  4. perigrine
    perigrine at |

    that's an awful lot of waste you're generating by composting them every week or two. Unless you only mean the luffas. Rags and cotton dishcloths don't need that much work and last years if you wash them every week.

  5. Jacqueline Russell
    Jacqueline Russell at |

    Hello Morag.

    In our house, we use reusable dish cloths – use them, wash them and hang them in the sun to dry. We also use reusable wipes – we keep cloths in a solution of water, white vinegar and natural oils. Again, use them, wash them and hang in the sun to dry, then back into the solution. Great for long car trips instead of wet ones or baby wipes.
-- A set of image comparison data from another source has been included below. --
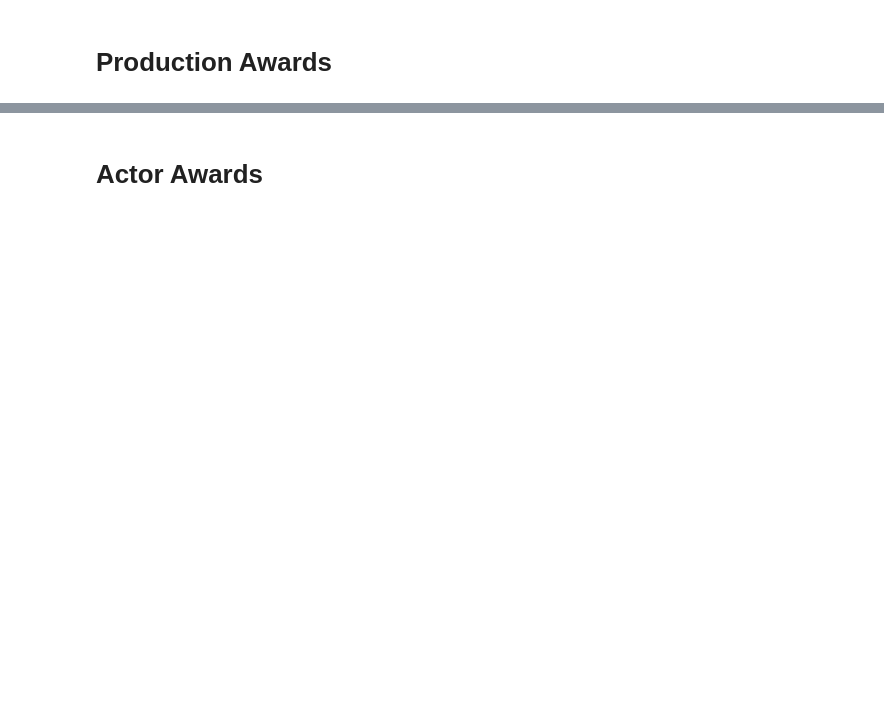
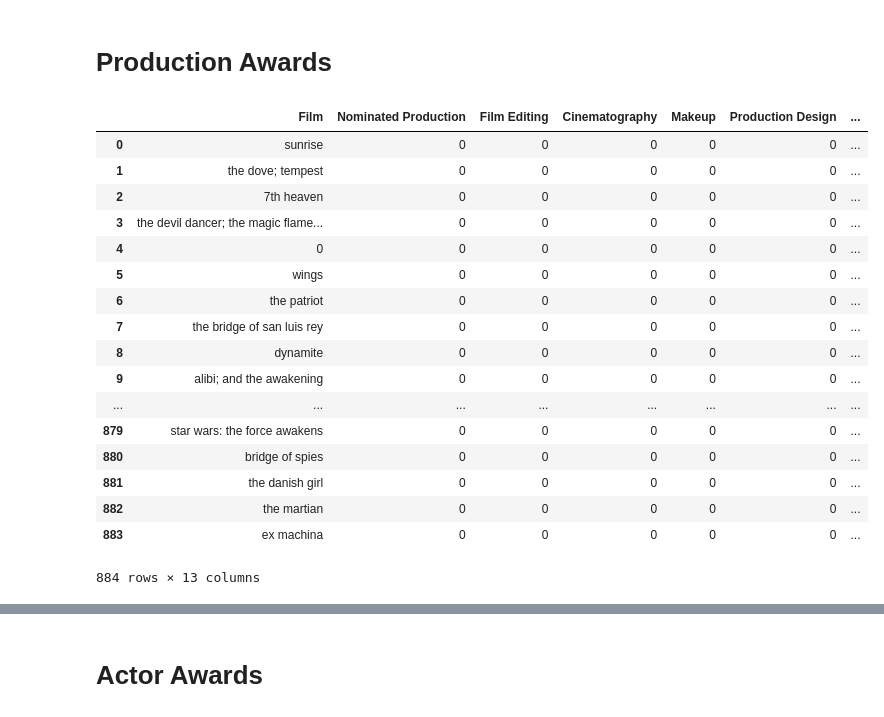
Before and after one commit to miguelgd54/Movies-Success-Data-Analysis, a Jupyter notebook: Final_Notebook.ipynb, the cells around one changed output, grey strips where cells are left out. Cells and saved outputs as stored; diff of their text form; code cells hidden in the pictures; blank space fills up the shorter version.

```diff
--- a/Final_Notebook.ipynb
+++ b/Final_Notebook.ipynb
@@ -195,7 +306,27 @@ prod_awards=pd.DataFrame(columns=['Film','Nominated Production',"Film Editing",
 # %%
 prod_awards['Film'] = awards_df['Film'].unique()
 # Initialize all fields to 0
 prod_awards=prod_awards.fillna(0)
+prod_awards
+# %% [output]
+|  | Film | Nominated Production | Film Editing | Cinematography | Makeup | Production Design | ... |
+| 0 | sunrise | 0 | 0 | 0 | 0 | 0 | ... |
+| 1 | the dove; tempest | 0 | 0 | 0 | 0 | 0 | ... |
+| 2 | 7th heaven | 0 | 0 | 0 | 0 | 0 | ... |
+| 3 | the devil dancer; the magic flame... | 0 | 0 | 0 | 0 | 0 | ... |
+| 4 | 0 | 0 | 0 | 0 | 0 | 0 | ... |
+| 5 | wings | 0 | 0 | 0 | 0 | 0 | ... |
+| 6 | the patriot | 0 | 0 | 0 | 0 | 0 | ... |
+| 7 | the bridge of san luis rey | 0 | 0 | 0 | 0 | 0 | ... |
+| 8 | dynamite | 0 | 0 | 0 | 0 | 0 | ... |
+| 9 | alibi; and the awakening | 0 | 0 | 0 | 0 | 0 | ... |
+| ... | ... | ... | ... | ... | ... | ... | ... |
+| 879 | star wars: the force awakens | 0 | 0 | 0 | 0 | 0 | ... |
+| 880 | bridge of spies | 0 | 0 | 0 | 0 | 0 | ... |
+| 881 | the danish girl | 0 | 0 | 0 | 0 | 0 | ... |
+| 882 | the martian | 0 | 0 | 0 | 0 | 0 | ... |
+| 883 | ex machina | 0 | 0 | 0 | 0 | 0 | ... |
+884 rows × 13 columns
 # %%
 # Removing specific movie names that put more than one movie in the same name
 prod_awards = prod_awards[prod_awards['Film']!="the devil dancer; the magic flame; sadie thompson"]
```
Also changed, not shown: parts of 16 cells of this notebook.
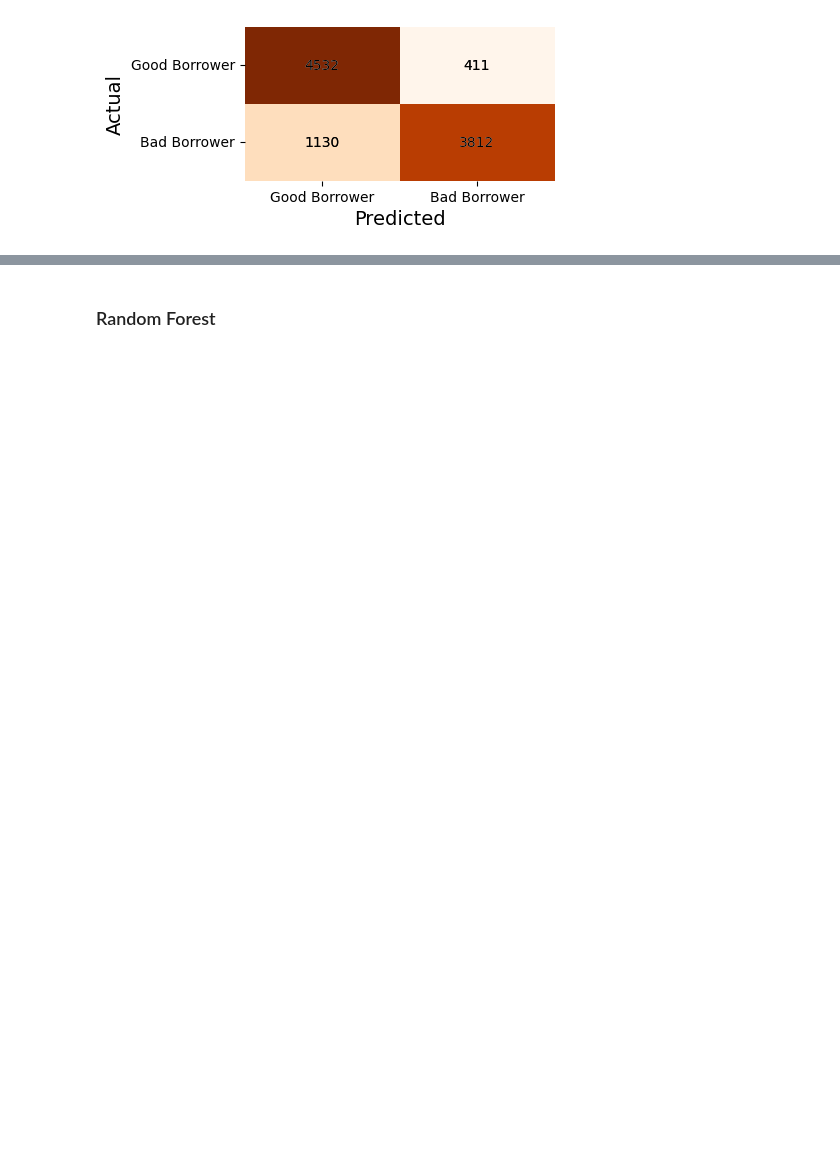
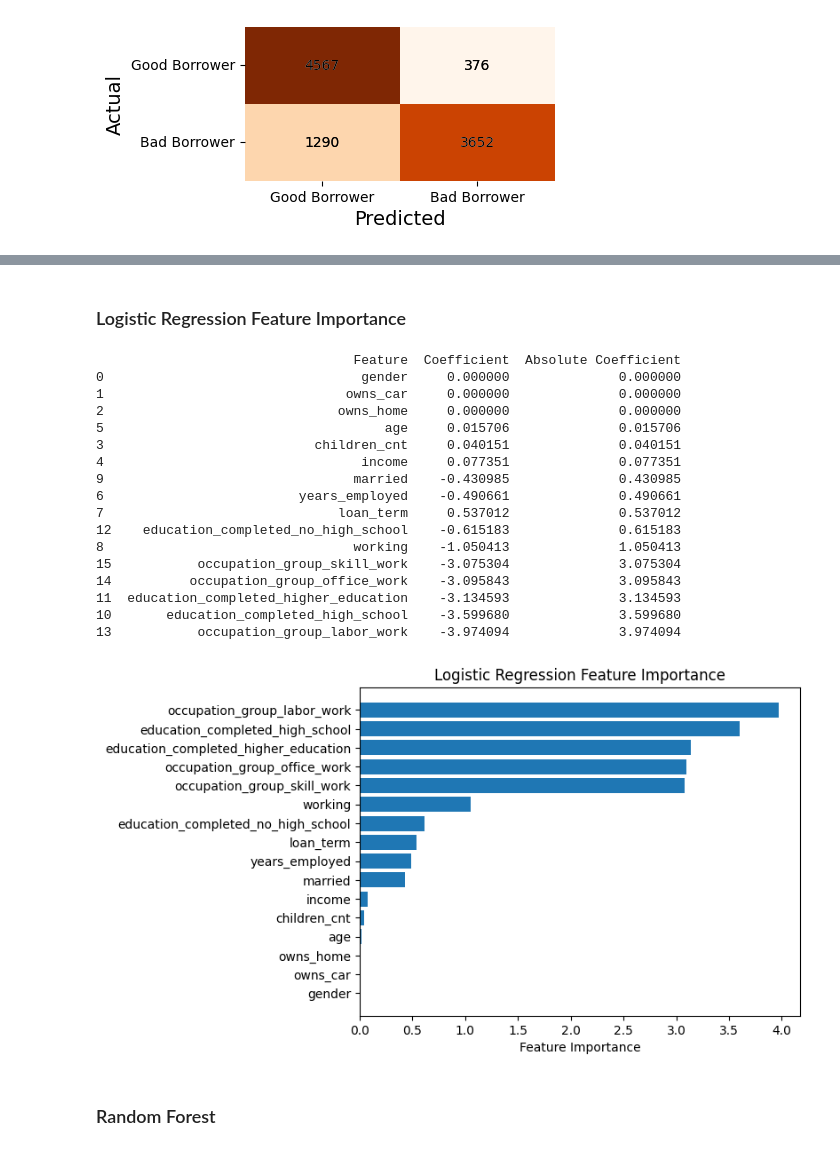
Before and after one commit to jaelar0/ml_credit_project, a Jupyter notebook: final_project.ipynb, the cells around one changed output, grey strips where cells are left out. Drawn from its saved outputs; the diff is of its cells as text; code cells hidden in the pictures; blank space fills up the shorter version.

Commit message:
fixed code; ml models done.

```diff
--- a/final_project.ipynb
+++ b/final_project.ipynb
@@ -413,15 +413,15 @@ bad_borrower_ind
 Name: proportion, dtype: float64
 # %%
 ## handling imbalance in data using Synthetic Minority Oversampling Technique
-## This technique is common in the industry
+## This technique is common in the healthcare, fraud, and finance industries
 
 from imblearn.over_sampling import SMOTE
 from sklearn.model_selection import train_test_split
 from sklearn.preprocessing import StandardScaler
 
 #Separate Features and Target
-features = encode_df.drop('bad_borrower_ind', axis=1)  #Features
-target = encode_df['bad_borrower_ind']              #Target
+features = encode_df.drop('bad_ind', axis=1)  #Features
+target = encode_df['bad_ind']              #Target
 
 #Apply SMOTE to address class imbalance
 smote = SMOTE(random_state=42)
@@ -552,3 +552,42 @@ AUC Score: 0.84
+# %% [markdown]
+### Logistic Regression Feature Importance
+# %%
+# Check feature importance for Logistic Regression
+coefficients = model.coef_
+coefficients = [item for sublist in coefficients for item in sublist] # have to flatten list of coefficients
+
+#Create a DataFrame to display feature importance
+feature_importance = pd.DataFrame({'Feature': features.columns, 'Coefficient': coefficients})
+feature_importance['Absolute Coefficient'] = abs(feature_importance['Coefficient'])
+feature_importance = feature_importance.sort_values(by='Absolute Coefficient', ascending=True)
+
+# printing feature importance df to examine the positive or negative relationship
+print(feature_importance)
+
+#Plot feature importance
+plt.barh(feature_importance['Feature'], feature_importance['Absolute Coefficient'])
+plt.xlabel("Feature Importance")
+plt.title("Logistic Regression Feature Importance")
+plt.show()
+# %% [output]
+                                 Feature  Coefficient  Absolute Coefficient
+0                                 gender     0.000000              0.000000
+1                               owns_car     0.000000              0.000000
+2                              owns_home     0.000000              0.000000
+5                                    age     0.015706              0.015706
+3                           children_cnt     0.040151              0.040151
+4                                 income     0.077351              0.077351
+9                                married    -0.430985              0.430985
+6                         years_employed    -0.490661              0.490661
+7                              loan_term     0.537012              0.537012
+12    education_completed_no_high_school    -0.615183              0.615183
+8                                working    -1.050413              1.050413
+15           occupation_group_skill_work    -3.075304              3.075304
+14          occupation_group_office_work    -3.095843              3.095843
+11  education_completed_higher_education    -3.134593              3.134593
+10       education_completed_high_school    -3.599680              3.599680
+13           occupation_group_labor_work    -3.974094              3.974094
+[figure, added]
 # %% [markdown]
 ### Random Forest
 # %%
```
Also changed, not shown: parts of 18 cells of this notebook.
  6. rikker
    rikker at |

    i have been using burlap, and i like it. it's cheap, biodegrable, and abrasive enough to clean relatively well. would prefer hemp, as it's resistant to rot and mold, but hard to find hemp cloth, and it is expensive

  7. Ann
    Ann at |

    I toss my dish clothes in the washing machine after a days use. I bought them 10 years ago and most of them are still in decent shape.
    I would like to grow luffa but I don't think it'll grow well in the cool European weather.

  8. Jelle
    Jelle at |

    Hi, in the Netherlands we sell these biodegradable kitchen sponges: please visit!
    I bought a few, exactly for the same reason, namely, as an alternative for the classic polyethylene sponge